My name is Brandon Hobson and I’m the author of Where the Dead Sit Talking, one of the novels selected for the HPPR Radio Readers Book Club’s 2019 Fall Read.
Where the Dead Sit Talking is about a 15 year old Cherokee boy named Sequoyahh who is placed in foster care. Literally and figuratively scarred by his mother’s years of substance abuse, he keeps mostly to himself, living with his emotions pressed deep beneath the surface or at least until he meets 17-year-old Rosemary, a troubled artist, also living with the family.
They bond over their shared Native American background and tumultuous past in the foster care system.
Both Sequoyah and Rosemary – and George who is another kid in this foster home – all have troubled backgrounds as so many kids do. They end up – their social workers place them in foster homes for safety. That’s the best place for them. Sequoyah and Rosemary has both been in juvenile detention and in and out of foster homes.
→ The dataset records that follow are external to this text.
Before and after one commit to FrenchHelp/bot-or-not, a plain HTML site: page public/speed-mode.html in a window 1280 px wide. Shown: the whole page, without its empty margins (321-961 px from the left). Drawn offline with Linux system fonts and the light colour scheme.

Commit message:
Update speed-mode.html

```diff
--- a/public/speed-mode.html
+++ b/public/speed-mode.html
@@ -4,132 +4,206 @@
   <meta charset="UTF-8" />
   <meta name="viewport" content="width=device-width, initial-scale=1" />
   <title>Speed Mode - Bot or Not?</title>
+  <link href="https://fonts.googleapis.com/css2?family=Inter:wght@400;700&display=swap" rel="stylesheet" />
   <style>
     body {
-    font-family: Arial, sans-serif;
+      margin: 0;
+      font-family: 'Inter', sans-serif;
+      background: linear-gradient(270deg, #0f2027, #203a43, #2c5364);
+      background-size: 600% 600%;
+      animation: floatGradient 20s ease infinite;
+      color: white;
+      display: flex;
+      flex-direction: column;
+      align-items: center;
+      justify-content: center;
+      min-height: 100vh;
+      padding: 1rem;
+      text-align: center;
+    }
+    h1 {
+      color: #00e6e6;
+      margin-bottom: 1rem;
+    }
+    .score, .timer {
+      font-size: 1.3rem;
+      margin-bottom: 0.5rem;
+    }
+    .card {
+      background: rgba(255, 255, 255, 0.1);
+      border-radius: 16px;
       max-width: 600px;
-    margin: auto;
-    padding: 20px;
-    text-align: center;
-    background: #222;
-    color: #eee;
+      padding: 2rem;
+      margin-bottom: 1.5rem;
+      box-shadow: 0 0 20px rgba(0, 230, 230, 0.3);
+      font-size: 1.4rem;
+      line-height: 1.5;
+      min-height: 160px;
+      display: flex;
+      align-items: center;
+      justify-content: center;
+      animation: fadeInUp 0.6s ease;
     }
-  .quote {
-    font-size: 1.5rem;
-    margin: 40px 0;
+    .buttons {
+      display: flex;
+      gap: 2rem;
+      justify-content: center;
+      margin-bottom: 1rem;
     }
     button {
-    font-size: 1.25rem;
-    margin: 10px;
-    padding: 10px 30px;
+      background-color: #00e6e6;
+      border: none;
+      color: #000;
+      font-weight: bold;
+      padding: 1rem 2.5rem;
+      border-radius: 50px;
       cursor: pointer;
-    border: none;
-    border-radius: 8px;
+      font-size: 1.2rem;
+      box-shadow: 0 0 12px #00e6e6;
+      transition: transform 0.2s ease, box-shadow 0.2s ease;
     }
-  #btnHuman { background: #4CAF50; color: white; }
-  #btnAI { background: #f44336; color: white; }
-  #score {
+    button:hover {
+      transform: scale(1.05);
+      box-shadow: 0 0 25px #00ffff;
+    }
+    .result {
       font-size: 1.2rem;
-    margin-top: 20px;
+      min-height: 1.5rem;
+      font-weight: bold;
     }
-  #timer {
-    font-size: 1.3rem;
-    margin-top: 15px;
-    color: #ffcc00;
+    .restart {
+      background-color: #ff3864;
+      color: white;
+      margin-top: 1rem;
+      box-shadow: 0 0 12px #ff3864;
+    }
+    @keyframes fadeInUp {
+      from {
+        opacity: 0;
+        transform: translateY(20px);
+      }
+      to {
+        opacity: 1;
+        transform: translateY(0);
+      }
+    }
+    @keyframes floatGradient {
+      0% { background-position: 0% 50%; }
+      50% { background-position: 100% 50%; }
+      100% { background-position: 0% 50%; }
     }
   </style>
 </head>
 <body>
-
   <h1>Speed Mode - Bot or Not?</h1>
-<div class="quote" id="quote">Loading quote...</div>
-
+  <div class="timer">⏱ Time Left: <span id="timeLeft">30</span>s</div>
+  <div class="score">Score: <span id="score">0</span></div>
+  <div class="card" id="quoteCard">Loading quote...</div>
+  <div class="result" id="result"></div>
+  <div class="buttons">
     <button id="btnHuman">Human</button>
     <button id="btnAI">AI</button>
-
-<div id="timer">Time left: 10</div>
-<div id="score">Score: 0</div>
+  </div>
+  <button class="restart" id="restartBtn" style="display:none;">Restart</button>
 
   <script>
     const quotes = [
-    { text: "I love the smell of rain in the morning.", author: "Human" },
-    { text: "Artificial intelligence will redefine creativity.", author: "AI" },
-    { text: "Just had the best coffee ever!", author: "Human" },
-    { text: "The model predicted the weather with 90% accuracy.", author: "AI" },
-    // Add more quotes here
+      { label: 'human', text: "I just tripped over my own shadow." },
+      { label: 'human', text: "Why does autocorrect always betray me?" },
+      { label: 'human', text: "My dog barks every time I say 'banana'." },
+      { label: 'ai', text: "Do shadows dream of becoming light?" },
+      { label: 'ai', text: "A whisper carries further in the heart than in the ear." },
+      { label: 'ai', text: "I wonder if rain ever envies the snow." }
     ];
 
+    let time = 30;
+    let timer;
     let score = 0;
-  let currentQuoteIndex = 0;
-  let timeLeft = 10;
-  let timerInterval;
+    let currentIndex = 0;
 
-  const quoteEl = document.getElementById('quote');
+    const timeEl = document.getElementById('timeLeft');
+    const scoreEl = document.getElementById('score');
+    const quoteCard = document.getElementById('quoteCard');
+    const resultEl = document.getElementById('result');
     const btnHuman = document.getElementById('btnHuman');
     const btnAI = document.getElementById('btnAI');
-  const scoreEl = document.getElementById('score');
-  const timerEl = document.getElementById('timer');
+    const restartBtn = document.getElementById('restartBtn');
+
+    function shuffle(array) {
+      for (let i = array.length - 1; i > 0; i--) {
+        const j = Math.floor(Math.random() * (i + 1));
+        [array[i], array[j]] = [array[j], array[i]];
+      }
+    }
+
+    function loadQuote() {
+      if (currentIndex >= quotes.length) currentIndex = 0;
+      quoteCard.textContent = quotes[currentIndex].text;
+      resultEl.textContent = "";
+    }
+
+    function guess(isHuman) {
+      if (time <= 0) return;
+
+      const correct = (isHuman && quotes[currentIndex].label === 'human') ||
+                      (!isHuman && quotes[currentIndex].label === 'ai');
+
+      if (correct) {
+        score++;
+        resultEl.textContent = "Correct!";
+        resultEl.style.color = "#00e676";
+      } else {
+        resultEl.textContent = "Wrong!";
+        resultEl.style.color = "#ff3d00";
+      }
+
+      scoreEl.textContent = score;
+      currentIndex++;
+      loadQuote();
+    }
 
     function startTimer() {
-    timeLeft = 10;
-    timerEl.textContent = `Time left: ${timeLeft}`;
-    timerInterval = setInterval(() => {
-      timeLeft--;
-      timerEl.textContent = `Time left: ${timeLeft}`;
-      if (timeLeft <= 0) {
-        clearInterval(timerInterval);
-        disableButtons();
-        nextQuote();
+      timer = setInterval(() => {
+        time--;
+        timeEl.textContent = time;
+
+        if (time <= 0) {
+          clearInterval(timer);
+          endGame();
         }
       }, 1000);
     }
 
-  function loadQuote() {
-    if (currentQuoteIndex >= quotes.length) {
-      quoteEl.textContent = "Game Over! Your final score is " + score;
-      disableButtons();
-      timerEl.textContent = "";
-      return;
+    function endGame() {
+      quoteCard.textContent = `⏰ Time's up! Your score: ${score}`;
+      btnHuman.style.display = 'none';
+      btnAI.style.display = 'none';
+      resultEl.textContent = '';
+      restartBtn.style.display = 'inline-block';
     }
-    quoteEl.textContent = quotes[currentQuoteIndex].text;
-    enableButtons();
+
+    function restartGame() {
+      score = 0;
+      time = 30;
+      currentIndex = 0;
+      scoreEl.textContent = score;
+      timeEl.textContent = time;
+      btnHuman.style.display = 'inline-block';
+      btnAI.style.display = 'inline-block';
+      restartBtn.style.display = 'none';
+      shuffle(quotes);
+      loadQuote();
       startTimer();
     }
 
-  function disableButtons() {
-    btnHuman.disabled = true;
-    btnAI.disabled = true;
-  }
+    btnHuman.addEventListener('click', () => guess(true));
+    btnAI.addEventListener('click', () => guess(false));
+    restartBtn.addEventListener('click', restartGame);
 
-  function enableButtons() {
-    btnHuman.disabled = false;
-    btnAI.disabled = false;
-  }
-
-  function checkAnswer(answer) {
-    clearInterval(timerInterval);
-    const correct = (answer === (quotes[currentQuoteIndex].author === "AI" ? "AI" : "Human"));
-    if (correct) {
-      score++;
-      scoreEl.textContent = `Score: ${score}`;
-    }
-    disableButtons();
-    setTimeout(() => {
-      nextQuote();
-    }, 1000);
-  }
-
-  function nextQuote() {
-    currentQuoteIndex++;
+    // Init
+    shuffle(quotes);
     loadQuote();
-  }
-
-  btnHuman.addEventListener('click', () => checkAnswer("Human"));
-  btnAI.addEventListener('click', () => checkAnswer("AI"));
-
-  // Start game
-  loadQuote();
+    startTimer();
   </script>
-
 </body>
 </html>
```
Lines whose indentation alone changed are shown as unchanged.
George – it’s very vague what his background is. He was living with grandparents, he tells us. George is not Native. But George was living with grandparents and receives letters from them while they are on vacation while he is in foster care.
A lot of the book is about obsession. Sequoyah develops a very dangerous obsession with Rosemary. In a way, it could even be sort of a horror novel in that he has these very dangerous feelings. Does he want to hurt her? Does he want to hurt himself? There is a scene where he is in her room. He goes through her things. He tries on her clothes. He is, like a lot of 15 year old teens, he is exploring himself and his identity.
Well, in the book, Rosemary has very much a power over Sequoyah. He reallly looks up to her. He looks up to her as a sort of big sister in a way. He develops that connection and in a very strange way, he wants to become Rosemary which is why he goes through her things when she’s not there. Yet, he is sort of submissive to her as a type of younger sibling.
The book is set in 1989 I was thinking about the 1980s culture in terms of music, of androgeny, in terms of pop culture – David Bowie, and in a way, Sequoyah, who is also interested in androgeny. I hope readers find these two characters part of a very interesting story. I hope it inspires some discussion of the foster care systsem an I hope that it lends itself to a great story.
This has been Brandon Hobson, author of Where the Dead Sit Talking, one of the novels selected for the HPPR Radio Readers Book Club’s 2019 Fall Read. Thank you for listening.